*DESCRIPTION OF THE TASK*: Wherever the word "display" shows up in the data, report the line it sits in.

*DATASET*:
****************
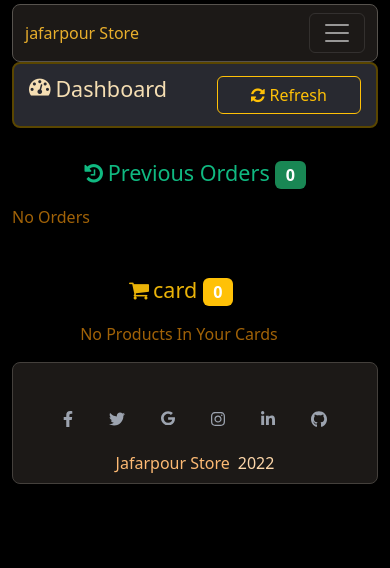
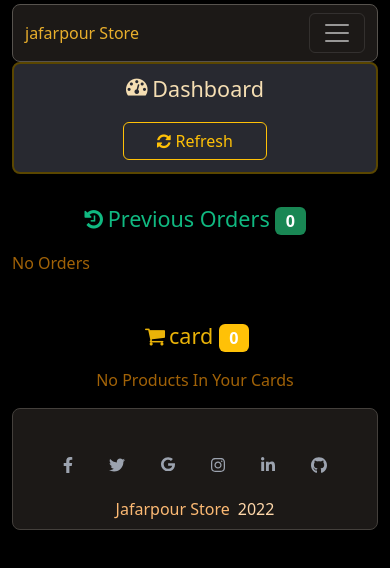
Before and after one commit to Esmailjafarpour/Store, a React (Create React App) app: page /dashboard in a window 390 px wide. Shown: the top 568 px of the page. Built offline with nearby package versions, Linux system fonts and the light colour scheme; data requests are answered from the project's data file.

Commit message:
Responsive The seventh part

```diff
--- a/src/index.css
+++ b/src/index.css
@@ -383,6 +383,17 @@ i{
         grid-template-columns: repeat(1, minmax(0, 1fr));
     }
 
+    .header-dashboard h4{
+        display: flex;
+        flex-direction: column;
+        align-items: center;
+        height: 100px;
+    }
+
+    .card_order{
+        grid-column: span 2 / span 2;
+    }
+
 }
 
 @media (min-width: 321px) and (max-width: 480px) {
@@ -536,6 +547,13 @@ i{
         height: 56px;
     }
 
+    .header-dashboard h4{
+        display: flex;
+        flex-direction: column;
+        align-items: center;
+        height: 100px;
+    }
+
     .Unconfirmed_Orders {
         display: grid;
         grid-template-columns: repeat(2, minmax(0, 1fr));
@@ -578,6 +596,10 @@ i{
     .previous_order .card div {
         display: flex;
         flex-direction: column-reverse !important;
+    }
+
+    .card_order{
+        grid-column: span 2 / span 2;
     }
 
 }
@@ -728,6 +750,10 @@ i{
         grid-template-columns: repeat(1, minmax(0, 1fr));
     }
 
+    .card_order{
+        grid-column: span 2 / span 2;
+    }
+
 }
 
 @media (min-width: 768px) and (max-width: 900px){
```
****************
*ANSWER FOR THIS EXERCISE*:
+        display: flex;
+        display: flex;
         display: grid;
         display: flex;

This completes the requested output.